Afghan President Ashraf Ghani will visit Washington to meet with President Obama in late March, the White House said on Friday.

He and Chief Executive Officer Abdullah Abdullah will come to the White House on March 24 to "discuss a range of issues including security, economic development, and U.S. support to the Afghan-led reconciliation process,” the White House said.

The Afghan delegation will also join Secretary of State John KerryJohn Forbes KerryDemocratic debates are magnet for lobbyists The Memo: Sanders-Warren battle could reshape Democratic primary Bring on the brokered convention MORE at Camp David for additional meetings. White House press secretary Josh Earnest said that though there was no current plan for Obama to travel to Camp David for those meetings, the administration felt that the setting would limit distractions for the participants.

ADVERTISEMENT

Speaker John BoehnerJohn Andrew BoehnerA time for war, a time for peace — and always a time to defend America Esper's chief of staff to depart at end of January Soleimani killing deepens distrust between Trump, Democrats MORE (R-Ohio) also invited Ghani to address a joint meeting of Congress, while he is in Washington.

"This address presents an important opportunity to hear from the newly-elected President on how the United States can continue to work together to promote our shared goals and reaffirms our commitment to the Afghan people," BoehnerJohn Andrew BoehnerA time for war, a time for peace — and always a time to defend America Esper's chief of staff to depart at end of January Soleimani killing deepens distrust between Trump, Democrats MORE said in a statement.

Ghani has reportedly said that he does not want the U.S. to continue drawing down its presence in Afghanistan during 2015.

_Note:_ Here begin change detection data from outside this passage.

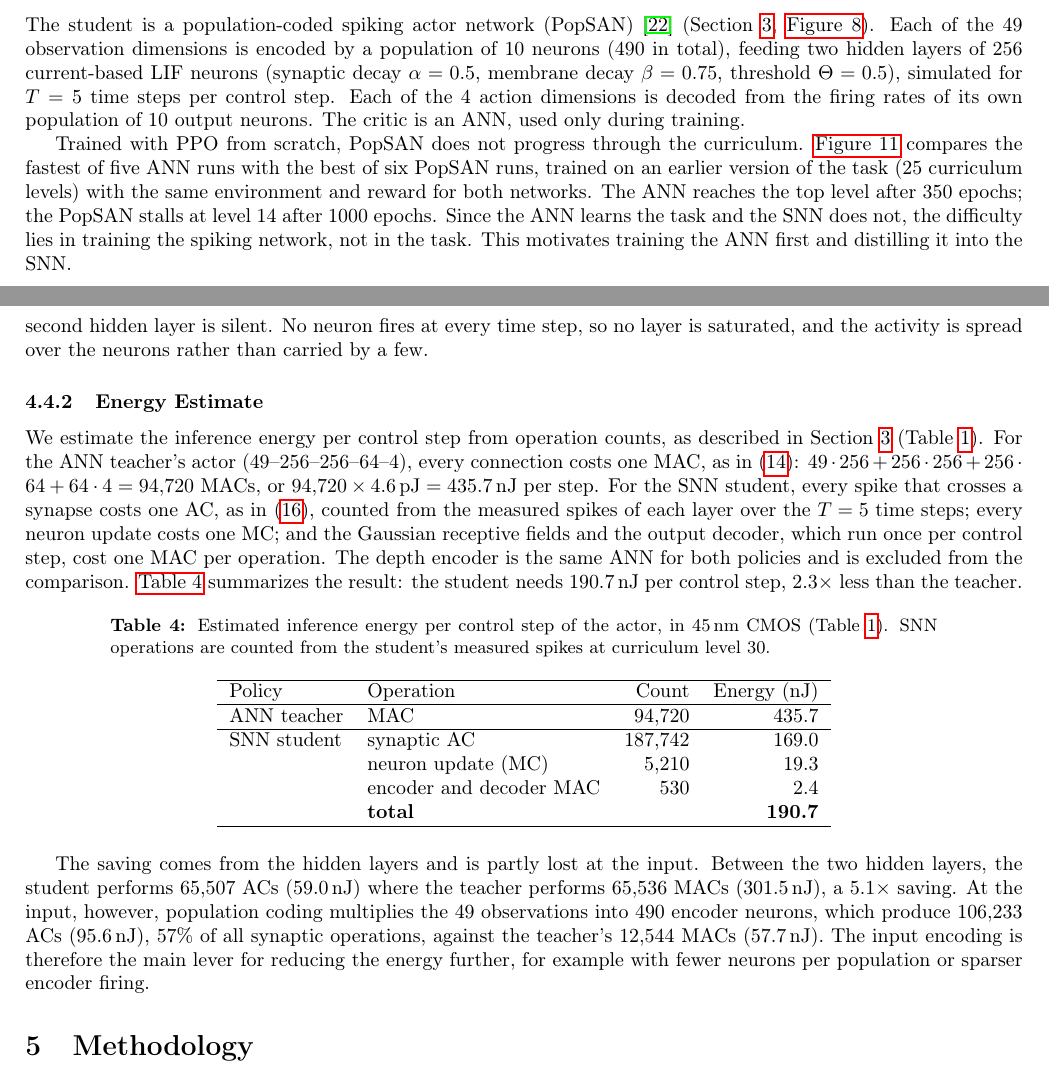
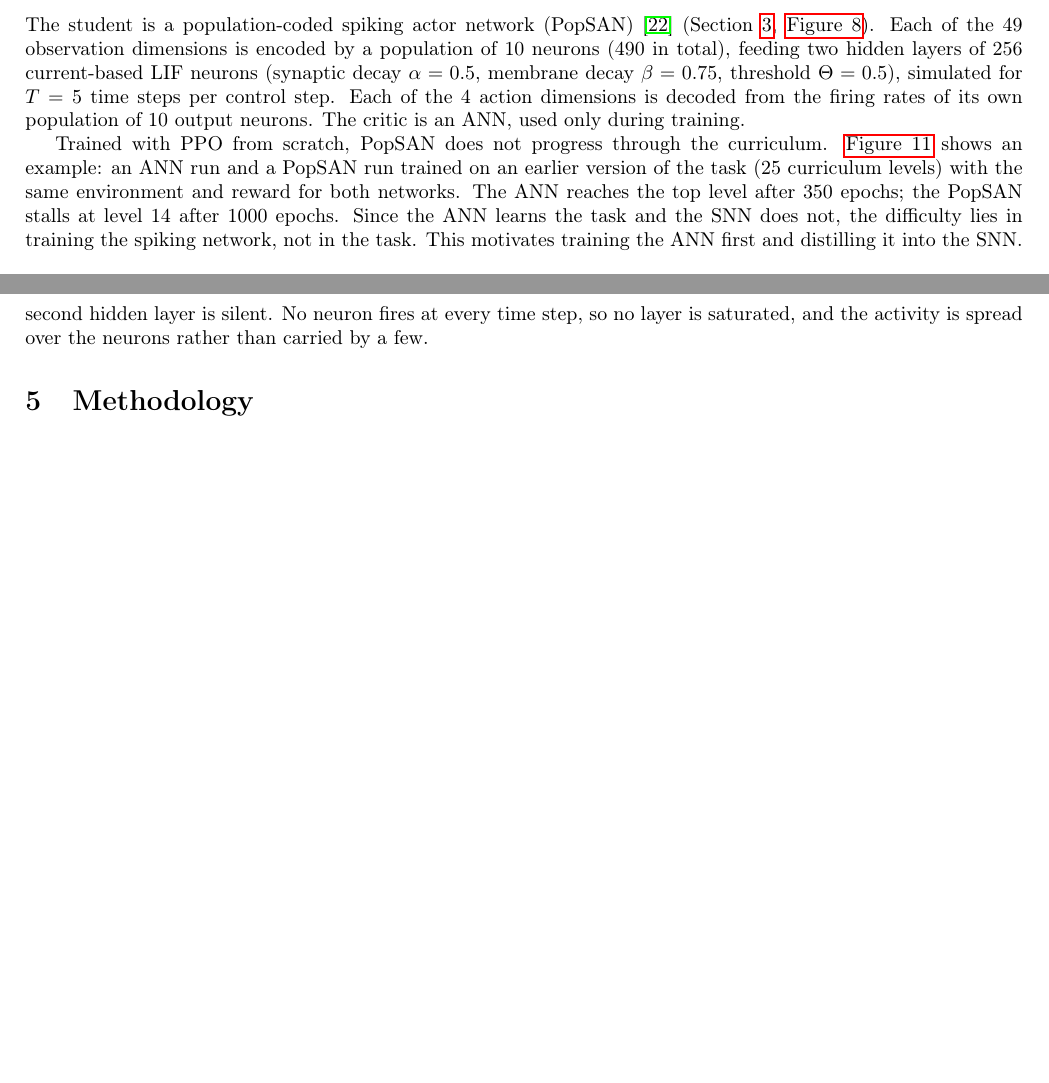
Before and after one commit to AmitNativ1984/SAIL-Publications, a LaTeX document (phd-proposal/phd-proposal.tex, which reads phd-proposal/sections/04-preliminary-results.tex): two parts of pages 19 and 23 of 26 before the commit and two parts of pages 19 and 23 of 25 after it, joined at a grey line, cut so that both start at the same text, the shorter picture padded with empty space. Compiled offline with pdfLaTeX.

Commit message:
Preliminary Results: remove energy estimate, reword from-scratch example
Remove the Energy Estimate subsection (text, Table tab:energy and the
hidden-layer/input breakdown) and its mention in the section overview.
Review found the reported 190.7 nJ disagreed with analysis/spike_ops.py
(171.4 nJ), the hidden-layer saving came from the AC/MAC cost ratio rather
than sparsity, and the depth VAE that dominates compute was excluded.

The PPO-from-scratch figure shows a single ANN run and a single PopSAN run
as an example of the training difficulty, not the fastest/best of several
runs; text and caption now say so.

Co-Authored-By: Claude Opus 5.5 <noreply@anthropic.com>

```diff
--- a/phd-proposal/sections/04-preliminary-results.tex
+++ b/phd-proposal/sections/04-preliminary-results.tex
@@ -48,7 +48,7 @@ The teacher is a multilayer perceptron actor--critic with separate actor and cri
 \label{subsec:scratch}
 The student is a population-coded spiking actor network (PopSAN)~\cite{tangDeepReinforcementLearning2020} (Section~\ref{sec:related_work}, \autoref{fig:popsan_encoding}). Each of the 49 observation dimensions is encoded by a population of 10 neurons (490 in total), feeding two hidden layers of 256 current-based LIF neurons (synaptic decay $\alpha = 0.5$, membrane decay $\beta = 0.75$, threshold $\Theta = 0.5$), simulated for $T = 5$ time steps per control step. Each of the 4 action dimensions is decoded from the firing rates of its own population of 10 output neurons. The critic is an ANN, used only during training.
 
-Trained with PPO from scratch, PopSAN does not progress through the curriculum. \autoref{fig:scratch_curriculum} compares the fastest of five ANN runs with the best of six PopSAN runs, trained on an earlier version of the task (25 curriculum levels) with the same environment and reward for both networks. The ANN reaches the top level after 350 epochs; the PopSAN stalls at level 14 after 1000 epochs. Since the ANN learns the task and the SNN does not, the difficulty lies in training the spiking network, not in the task. This motivates training the ANN first and distilling it into the SNN.
+Trained with PPO from scratch, PopSAN does not progress through the curriculum. \autoref{fig:scratch_curriculum} shows an example: an ANN run and a PopSAN run trained on an earlier version of the task (25 curriculum levels) with the same environment and reward for both networks. The ANN reaches the top level after 350 epochs; the PopSAN stalls at level 14 after 1000 epochs. Since the ANN learns the task and the SNN does not, the difficulty lies in training the spiking network, not in the task. This motivates training the ANN first and distilling it into the SNN.
 
 \begin{figure}[htbp]
     \centering
@@ -123,28 +123,3 @@ The spiking activity below is measured on the student flying at curriculum level
 \paragraph{Encoder.} Training moves the receptive fields only slightly from their initial placement (\autoref{fig:encoder_trace}). Where the observations concentrate, as at the upper end of the goal direction, the fields narrow and crowd together, which gives finer resolution where the policy needs it. One encoder neuron of 490 remains silent.
 
 \paragraph{Firing rates.} We measure the firing rate of every neuron: the fraction of the $T = 5$ time steps in which it spikes, averaged over all control steps. The network is sparse. The encoder fires at 16.9\% on average, the first hidden layer at 20.0\%, the second at 31.3\% and the output layer at 31.2\%, and only one neuron in each of the encoder and the second hidden layer is silent. No neuron fires at every time step, so no layer is saturated, and the activity is spread over the neurons rather than carried by a few.
-
-
-\subsubsection{Energy Estimate}
-\label{subsec:energy}
-We estimate the inference energy per control step from operation counts, as described in Section~\ref{sec:related_work} (Table~\ref{tab:op_energy}). For the ANN teacher's actor (49--256--256--64--4), every connection costs one MAC, as in \eqref{eq:energy_ann_neuron}: $49 \cdot 256 + 256 \cdot 256 + 256 \cdot 64 + 64 \cdot 4 = 94{,}720$ MACs, or $94{,}720 \times 4.6\,\mathrm{pJ} = 435.7$\,nJ per step. For the SNN student, every spike that crosses a synapse costs one AC, as in \eqref{eq:energy_snn_neuron}, counted from the measured spikes of each layer over the $T = 5$ time steps; every neuron update costs one MC; and the Gaussian receptive fields and the output decoder, which run once per control step, cost one MAC per operation. The depth encoder is the same ANN for both policies and is excluded from the comparison. \autoref{tab:energy} summarizes the result: the student needs 190.7\,nJ per control step, $2.3\times$ less than the teacher.
-
-\begin{table}[htbp]
-    \centering
-    \caption{Estimated inference energy per control step of the actor, in 45\,nm CMOS (Table~\ref{tab:op_energy}). SNN operations are counted from the student's measured spikes at curriculum level 30.}
-    \label{tab:energy}
-    \begin{tabular}{llrr}
-        \hline
-        Policy & Operation & Count & Energy (nJ) \\
-        \hline
-        ANN teacher & MAC & 94,720 & 435.7 \\
-        \hline
-        SNN student & synaptic AC & 187,742 & 169.0 \\
-                    & neuron update (MC) & 5,210 & 19.3 \\
-                    & encoder and decoder MAC & 530 & 2.4 \\
-                    & \textbf{total} & & \textbf{190.7} \\
-        \hline
-    \end{tabular}
-\end{table}
-
-The saving comes from the hidden layers and is partly lost at the input. Between the two hidden layers, the student performs 65,507 ACs (59.0\,nJ) where the teacher performs 65,536 MACs (301.5\,nJ), a $5.1\times$ saving. At the input, however, population coding multiplies the 49 observations into 490 encoder neurons, which produce 106,233 ACs (95.6\,nJ), 57\% of all synaptic operations, against the teacher's 12,544 MACs (57.7\,nJ). The input encoding is therefore the main lever for reducing the energy further, for example with fewer neurons per population or sparser encoder firing.
```
Also changed, not shown: phd-proposal/sections/04-preliminary-results.tex (4 more changed lines).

“His request with us is leave it flat for the rest of the year,” Rep. Mac Thornberry (R-Texas) said Thursday. “He said that will give us the best chance of being able to further develop and be able to defend ourselves.”

The administration is currently planning to reduce the roughly 10,000 troops in Afghanistan by about half before the end of the year.

But new Secretary of Defense Ash Carter has indicated that the U.S. might be reconsidering that timetable.

“Our priority now is to make sure this progress sticks,” Carter said on Saturday. “We are discussing and rethinking the details of the counterterrorism mission and how the environment has changed here with respect to terrorism, since we first laid out our plans.”